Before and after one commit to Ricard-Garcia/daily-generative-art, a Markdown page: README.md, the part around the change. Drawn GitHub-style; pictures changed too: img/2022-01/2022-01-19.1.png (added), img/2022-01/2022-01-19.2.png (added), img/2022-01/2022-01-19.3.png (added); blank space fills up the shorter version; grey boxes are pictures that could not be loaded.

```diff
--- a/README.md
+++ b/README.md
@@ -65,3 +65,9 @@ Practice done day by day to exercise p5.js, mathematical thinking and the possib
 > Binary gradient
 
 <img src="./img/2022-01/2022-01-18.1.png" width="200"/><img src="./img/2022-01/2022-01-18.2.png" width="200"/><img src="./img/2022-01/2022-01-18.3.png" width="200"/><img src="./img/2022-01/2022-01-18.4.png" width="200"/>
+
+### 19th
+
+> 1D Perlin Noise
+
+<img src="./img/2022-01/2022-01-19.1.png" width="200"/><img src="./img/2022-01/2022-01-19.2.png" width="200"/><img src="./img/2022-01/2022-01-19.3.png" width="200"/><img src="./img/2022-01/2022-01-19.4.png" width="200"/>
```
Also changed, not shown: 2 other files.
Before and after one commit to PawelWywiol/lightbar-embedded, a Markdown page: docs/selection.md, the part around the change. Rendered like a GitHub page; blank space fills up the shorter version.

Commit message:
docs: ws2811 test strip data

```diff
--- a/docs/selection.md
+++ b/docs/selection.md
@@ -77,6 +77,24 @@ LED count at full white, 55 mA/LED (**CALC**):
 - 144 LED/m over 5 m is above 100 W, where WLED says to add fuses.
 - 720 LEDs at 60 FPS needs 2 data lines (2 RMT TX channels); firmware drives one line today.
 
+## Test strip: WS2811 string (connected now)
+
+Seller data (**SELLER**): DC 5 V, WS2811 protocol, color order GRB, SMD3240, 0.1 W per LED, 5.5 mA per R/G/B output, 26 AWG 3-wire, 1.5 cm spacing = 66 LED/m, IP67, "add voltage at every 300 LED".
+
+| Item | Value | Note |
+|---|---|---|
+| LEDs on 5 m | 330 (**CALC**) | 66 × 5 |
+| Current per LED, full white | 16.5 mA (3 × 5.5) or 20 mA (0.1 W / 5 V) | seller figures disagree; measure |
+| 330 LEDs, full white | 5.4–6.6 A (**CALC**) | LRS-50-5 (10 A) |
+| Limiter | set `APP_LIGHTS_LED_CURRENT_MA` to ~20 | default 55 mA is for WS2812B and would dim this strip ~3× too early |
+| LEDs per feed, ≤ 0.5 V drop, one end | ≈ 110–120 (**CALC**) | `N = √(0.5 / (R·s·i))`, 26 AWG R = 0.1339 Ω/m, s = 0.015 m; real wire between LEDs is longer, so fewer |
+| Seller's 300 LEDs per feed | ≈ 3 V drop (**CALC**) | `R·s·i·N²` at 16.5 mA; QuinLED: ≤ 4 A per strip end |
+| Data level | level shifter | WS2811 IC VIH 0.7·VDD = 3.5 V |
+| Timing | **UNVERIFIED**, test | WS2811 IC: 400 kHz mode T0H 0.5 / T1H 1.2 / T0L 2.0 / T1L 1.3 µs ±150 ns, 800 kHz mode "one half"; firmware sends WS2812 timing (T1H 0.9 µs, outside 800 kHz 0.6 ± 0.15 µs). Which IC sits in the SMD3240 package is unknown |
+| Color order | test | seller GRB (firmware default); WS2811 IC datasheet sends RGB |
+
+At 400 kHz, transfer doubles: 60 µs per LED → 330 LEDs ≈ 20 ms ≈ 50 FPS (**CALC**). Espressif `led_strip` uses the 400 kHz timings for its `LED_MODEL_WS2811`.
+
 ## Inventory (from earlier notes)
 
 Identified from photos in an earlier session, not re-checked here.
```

** Work to be completed **
What lines of the listing above hold "README"? Copy all of them.

** Final answer **
Before and after one commit to Ricard-Garcia/daily-generative-art, a Markdown page: README.md, the part around the change. Drawn GitHub-style; pictures changed too: img/2022-01/2022-01-19.1.png (added), img/2022-01/2022-01-19.2.png (added), img/2022-01/2022-01-19.3.png (added); blank space fills up the shorter version; grey boxes are pictures that could not be loaded.
--- a/README.md
+++ b/README.md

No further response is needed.